  • ALWAYS have your dog on a leash–preferably a shorter one so you have more control if they try to run. We suggest the Flat Out Dog Leash by Ruffwear. It’s 6 ft in length, which is plenty of space for your dog to wander, but not enough so that you wouldn’t be able to control them if the situation called for it. It’s also super strong, so you know it won’t snap if they run.
  • Try to avoid evening walks, or stay in well-lit, highly populated areas.
  • Don’t let your guard down just because you have a fence. Coyotes have been known to jump fences that are 6 feet tall. Many experts suggest installing rollers on the top and regularly checking to make sure there are no weak spots or holes.

Hazing 

One of the best preventative measures you can take is by hazing coyotes whenever you see them–and no, that doesn’t mean telling them to do a keg stand. “Hazing” is essentially the process of keeping predators from getting comfortable in your backyard. If you were looking at a new house but saw that the neighbors were loud and obnoxious, would you want to move there? Definitely not!

HAZING DOES NOT MEAN HURTING ANIMALS

Hazing is the act of safely scaring an animal away. Unless your life is being threatened and there are no other options, there is absolutely no reason to attack or injure an animal.

  • Always keep a safe distance, and never approach a coyote or other wild animal.
  • Never turn your back or try to outrun a coyote. They have the ability to run 40 MPH (Humans average around 15 MPH).
  • Make yourself seem BIG! Stand up straight, raise your arms and wave them, hold a coat about your head, etc.
  • Create a simple “Safety Shaker” by putting pebbles, pennies, or bolts into a soda can and sealing it with duct tape.
  • Keep your home and yard well-lit–especially during nighttime bathroom breaks with your dog.
  • If you see a coyote and you’re inside, open a window and yell, clap, or make any sort of loud noise to scare it away. Remember: you don’t want them to feel comfortable.
  • Tell your neighbors you’ve seen coyotes in the area, and encourage them to haze them, as well. Team work is always effective!

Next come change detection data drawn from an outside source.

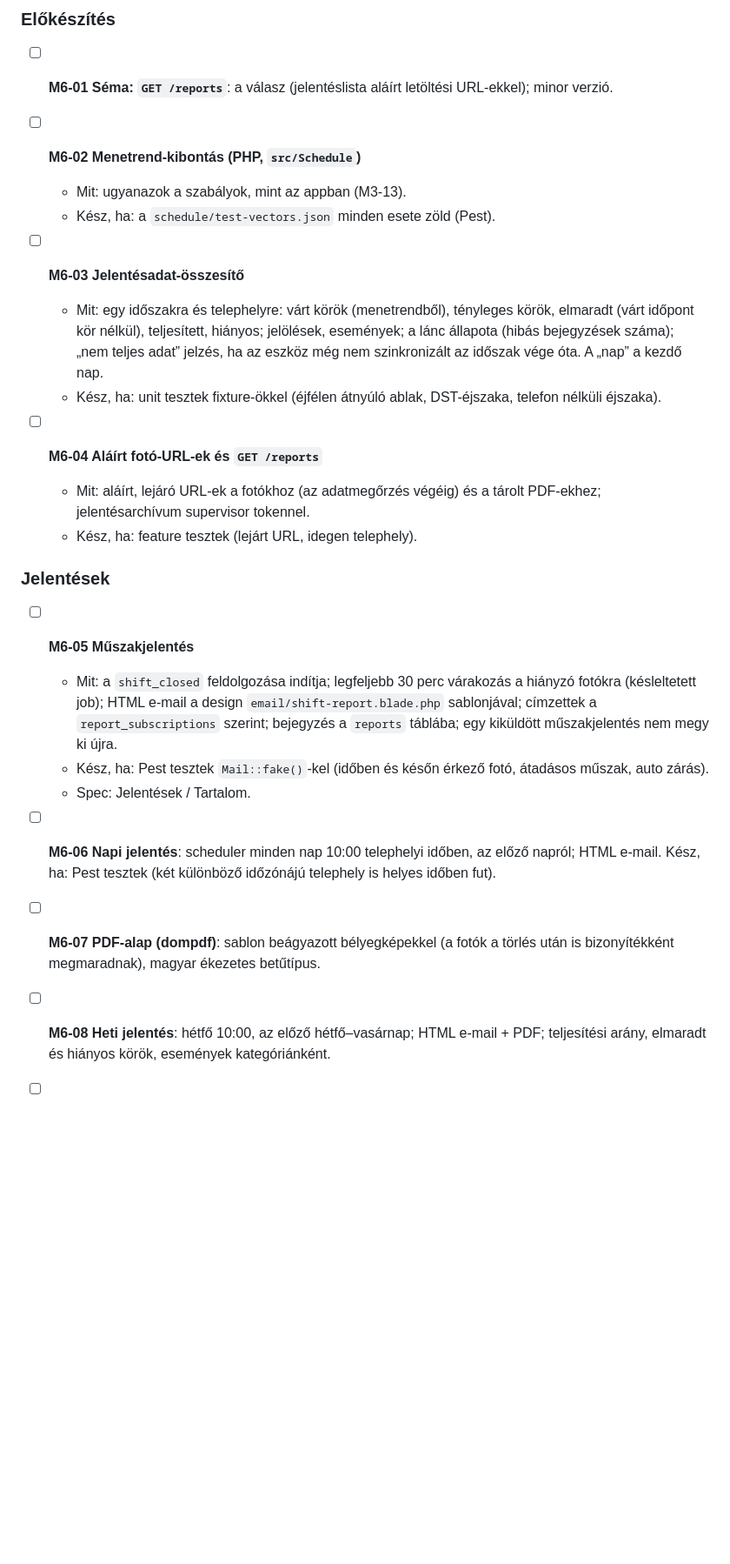
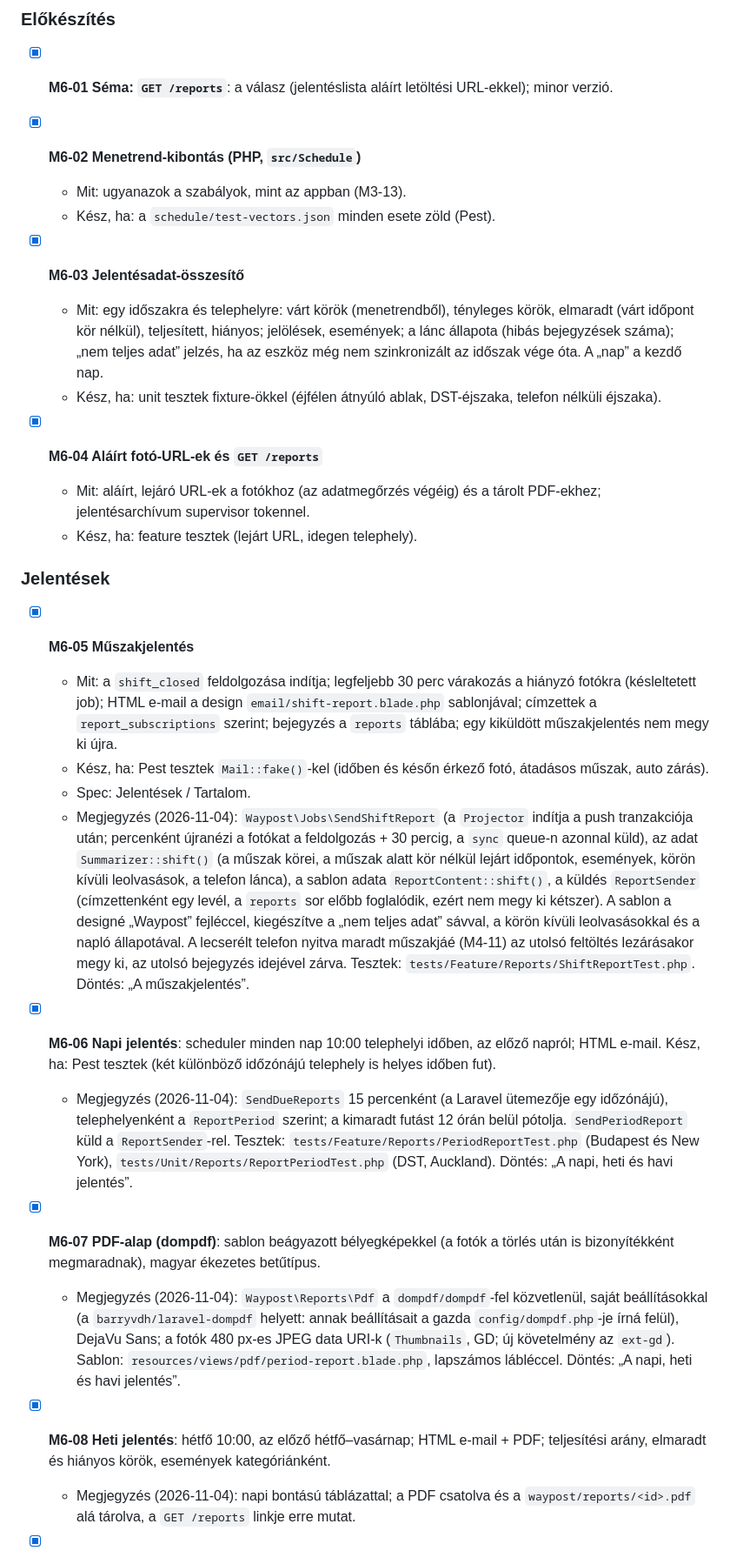
Before and after one commit to tamas-labs/waypost, a Markdown page: docs/tasks.md, the part around one of its changes. Shown at 87% size. Rendered like a GitHub page; blank space fills up the shorter version.

Commit message:
M6-05 – M6-09
Co-Authored-By: Claude Opus 5.5 <noreply@anthropic.com>

```diff
--- a/docs/tasks.md
+++ b/docs/tasks.md
@@ -579,30 +579,34 @@ Cél: egy telephely teljesen beállítható csak a telefonról; az offline végz
 
 ### Előkészítés
 
-- [ ] **M6-01 Séma: `GET /reports`**: a válasz (jelentéslista aláírt letöltési URL-ekkel); minor verzió.
+- [x] **M6-01 Séma: `GET /reports`**: a válasz (jelentéslista aláírt letöltési URL-ekkel); minor verzió.
 
-- [ ] **M6-02 Menetrend-kibontás (PHP, `src/Schedule`)**
+- [x] **M6-02 Menetrend-kibontás (PHP, `src/Schedule`)**
   - Mit: ugyanazok a szabályok, mint az appban (M3-13).
   - Kész, ha: a `schedule/test-vectors.json` minden esete zöld (Pest).
 
-- [ ] **M6-03 Jelentésadat-összesítő**
+- [x] **M6-03 Jelentésadat-összesítő**
   - Mit: egy időszakra és telephelyre: várt körök (menetrendből), tényleges körök, elmaradt (várt időpont kör nélkül), teljesített, hiányos; jelölések, események; a lánc állapota (hibás bejegyzések száma); „nem teljes adat” jelzés, ha az eszköz még nem szinkronizált az időszak vége óta. A „nap” a kezdő nap.
   - Kész, ha: unit tesztek fixture-ökkel (éjfélen átnyúló ablak, DST-éjszaka, telefon nélküli éjszaka).
 
-- [ ] **M6-04 Aláírt fotó-URL-ek és `GET /reports`**
+- [x] **M6-04 Aláírt fotó-URL-ek és `GET /reports`**
   - Mit: aláírt, lejáró URL-ek a fotókhoz (az adatmegőrzés végéig) és a tárolt PDF-ekhez; jelentésarchívum supervisor tokennel.
   - Kész, ha: feature tesztek (lejárt URL, idegen telephely).
 
 ### Jelentések
 
-- [ ] **M6-05 Műszakjelentés**
+- [x] **M6-05 Műszakjelentés**
   - Mit: a `shift_closed` feldolgozása indítja; legfeljebb 30 perc várakozás a hiányzó fotókra (késleltetett job); HTML e-mail a design `email/shift-report.blade.php` sablonjával; címzettek a `report_subscriptions` szerint; bejegyzés a `reports` táblába; egy kiküldött műszakjelentés nem megy ki újra.
   - Kész, ha: Pest tesztek `Mail::fake()`-kel (időben és későn érkező fotó, átadásos műszak, auto zárás).
   - Spec: Jelentések / Tartalom.
+  - Megjegyzés (2026-11-04): `Waypost\Jobs\SendShiftReport` (a `Projector` indítja a push tranzakciója után; percenként újranézi a fotókat a feldolgozás + 30 percig, a `sync` queue-n azonnal küld), az adat `Summarizer::shift()` (a műszak körei, a műszak alatt kör nélkül lejárt időpontok, események, körön kívüli leolvasások, a telefon lánca), a sablon adata `ReportContent::shift()`, a küldés `ReportSender` (címzettenként egy levél, a `reports` sor előbb foglalódik, ezért nem megy ki kétszer). A sablon a designé „Waypost” fejléccel, kiegészítve a „nem teljes adat” sávval, a körön kívüli leolvasásokkal és a napló állapotával. A lecserélt telefon nyitva maradt műszakjáé (M4-11) az utolsó feltöltés lezárásakor megy ki, az utolsó bejegyzés idejével zárva. Tesztek: `tests/Feature/Reports/ShiftReportTest.php`. Döntés: „A műszakjelentés”.
 
-- [ ] **M6-06 Napi jelentés**: scheduler minden nap 10:00 telephelyi időben, az előző napról; HTML e-mail. Kész, ha: Pest tesztek (két különböző időzónájú telephely is helyes időben fut).
+- [x] **M6-06 Napi jelentés**: scheduler minden nap 10:00 telephelyi időben, az előző napról; HTML e-mail. Kész, ha: Pest tesztek (két különböző időzónájú telephely is helyes időben fut).
+  - Megjegyzés (2026-11-04): `SendDueReports` 15 percenként (a Laravel ütemezője egy időzónájú), telephelyenként a `ReportPeriod` szerint; a kimaradt futást 12 órán belül pótolja. `SendPeriodReport` küld a `ReportSender`-rel. Tesztek: `tests/Feature/Reports/PeriodReportTest.php` (Budapest és New York), `tests/Unit/Reports/ReportPeriodTest.php` (DST, Auckland). Döntés: „A napi, heti és havi jelentés”.
 
-- [ ] **M6-07 PDF-alap (dompdf)**: sablon beágyazott bélyegképekkel (a fotók a törlés után is bizonyítékként megmaradnak), magyar ékezetes betűtípus.
+- [x] **M6-07 PDF-alap (dompdf)**: sablon beágyazott bélyegképekkel (a fotók a törlés után is bizonyítékként megmaradnak), magyar ékezetes betűtípus.
+  - Megjegyzés (2026-11-04): `Waypost\Reports\Pdf` a `dompdf/dompdf`-fel közvetlenül, saját beállításokkal (a `barryvdh/laravel-dompdf` helyett: annak beállításait a gazda `config/dompdf.php`-je írná felül), DejaVu Sans; a fotók 480 px-es JPEG data URI-k (`Thumbnails`, GD; új követelmény az `ext-gd`). Sablon: `resources/views/pdf/period-report.blade.php`, lapszámos lábléccel. Döntés: „A napi, heti és havi jelentés”.
 
-- [ ] **M6-08 Heti jelentés**: hétfő 10:00, az előző hétfő–vasárnap; HTML e-mail + PDF; teljesítési arány, elmaradt és hiányos körök, események kategóriánként.
+- [x] **M6-08 Heti jelentés**: hétfő 10:00, az előző hétfő–vasárnap; HTML e-mail + PDF; teljesítési arány, elmaradt és hiányos körök, események kategóriánként.
+  - Megjegyzés (2026-11-04): napi bontású táblázattal; a PDF csatolva és a `waypost/reports/<id>.pdf` alá tárolva, a `GET /reports` linkje erre mutat.
 
```
Also changed, not shown: other parts of docs/tasks.md (+2 -1 lines).
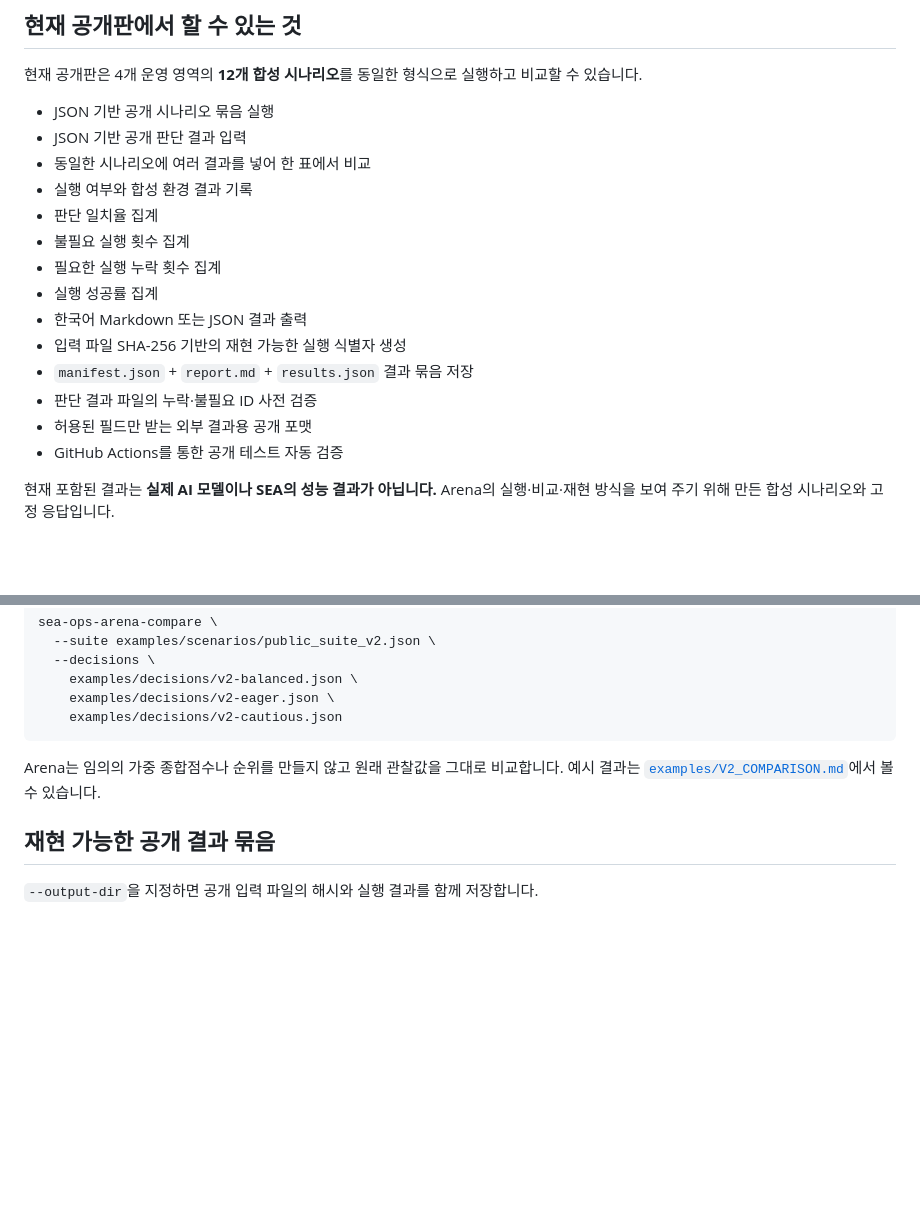
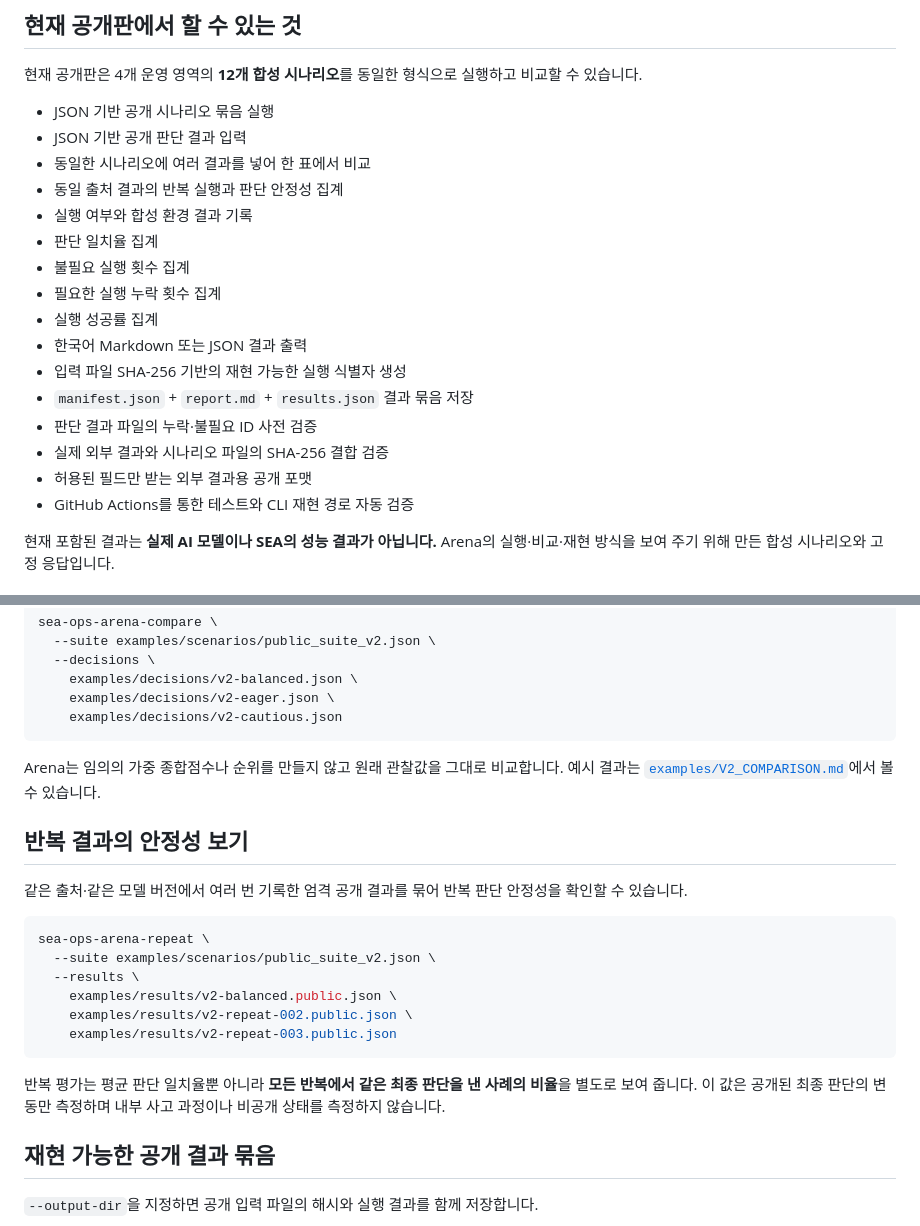
Before and after one commit to hamlet-lab/Sea-Ops-Arena-Public, a Markdown page: README.md, 2 parts joined by grey strips. GitHub-like rendering; blank space fills up the shorter version.

````diff
--- a/README.md
+++ b/README.md
@@ -11,6 +11,7 @@ SEA Ops Arena는 **AI가 실제 운영 환경에 영향을 주는 행동을 제
 - JSON 기반 공개 시나리오 묶음 실행
 - JSON 기반 공개 판단 결과 입력
 - 동일한 시나리오에 여러 결과를 넣어 한 표에서 비교
+- 동일 출처 결과의 반복 실행과 판단 안정성 집계
 - 실행 여부와 합성 환경 결과 기록
 - 판단 일치율 집계
 - 불필요 실행 횟수 집계
@@ -20,8 +21,9 @@ SEA Ops Arena는 **AI가 실제 운영 환경에 영향을 주는 행동을 제
 - 입력 파일 SHA-256 기반의 재현 가능한 실행 식별자 생성
 - `manifest.json` + `report.md` + `results.json` 결과 묶음 저장
 - 판단 결과 파일의 누락·불필요 ID 사전 검증
+- 실제 외부 결과와 시나리오 파일의 SHA-256 결합 검증
 - 허용된 필드만 받는 외부 결과용 공개 포맷
-- GitHub Actions를 통한 공개 테스트 자동 검증
+- GitHub Actions를 통한 테스트와 CLI 재현 경로 자동 검증
 
 현재 포함된 결과는 **실제 AI 모델이나 SEA의 성능 결과가 아닙니다.** Arena의 실행·비교·재현 방식을 보여 주기 위해 만든 합성 시나리오와 고정 응답입니다.
 
@@ -69,6 +71,21 @@ sea-ops-arena-compare \
 
 Arena는 임의의 가중 종합점수나 순위를 만들지 않고 원래 관찰값을 그대로 비교합니다. 예시 결과는 [`examples/V2_COMPARISON.md`](examples/V2_COMPARISON.md)에서 볼 수 있습니다.
 
+## 반복 결과의 안정성 보기
+
+같은 출처·같은 모델 버전에서 여러 번 기록한 엄격 공개 결과를 묶어 반복 판단 안정성을 확인할 수 있습니다.
+
+```bash
+sea-ops-arena-repeat \
+  --suite examples/scenarios/public_suite_v2.json \
+  --results \
+    examples/results/v2-balanced.public.json \
+    examples/results/v2-repeat-002.public.json \
+    examples/results/v2-repeat-003.public.json
+```
+
+반복 평가는 평균 판단 일치율뿐 아니라 **모든 반복에서 같은 최종 판단을 낸 사례의 비율**을 별도로 보여 줍니다. 이 값은 공개된 최종 판단의 변동만 측정하며 내부 사고 과정이나 비공개 상태를 측정하지 않습니다.
+
 ## 재현 가능한 공개 결과 묶음
 
 `--output-dir`을 지정하면 공개 입력 파일의 해시와 실행 결과를 함께 저장합니다.
````
Also changed, not shown: other parts of README.md (+10 -12 lines).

It’s scary to see any sort of threat to your furry family members. Just remember that as long as you stay cautious, smart, and calm, you’ll be able to keep your pet safe from harm.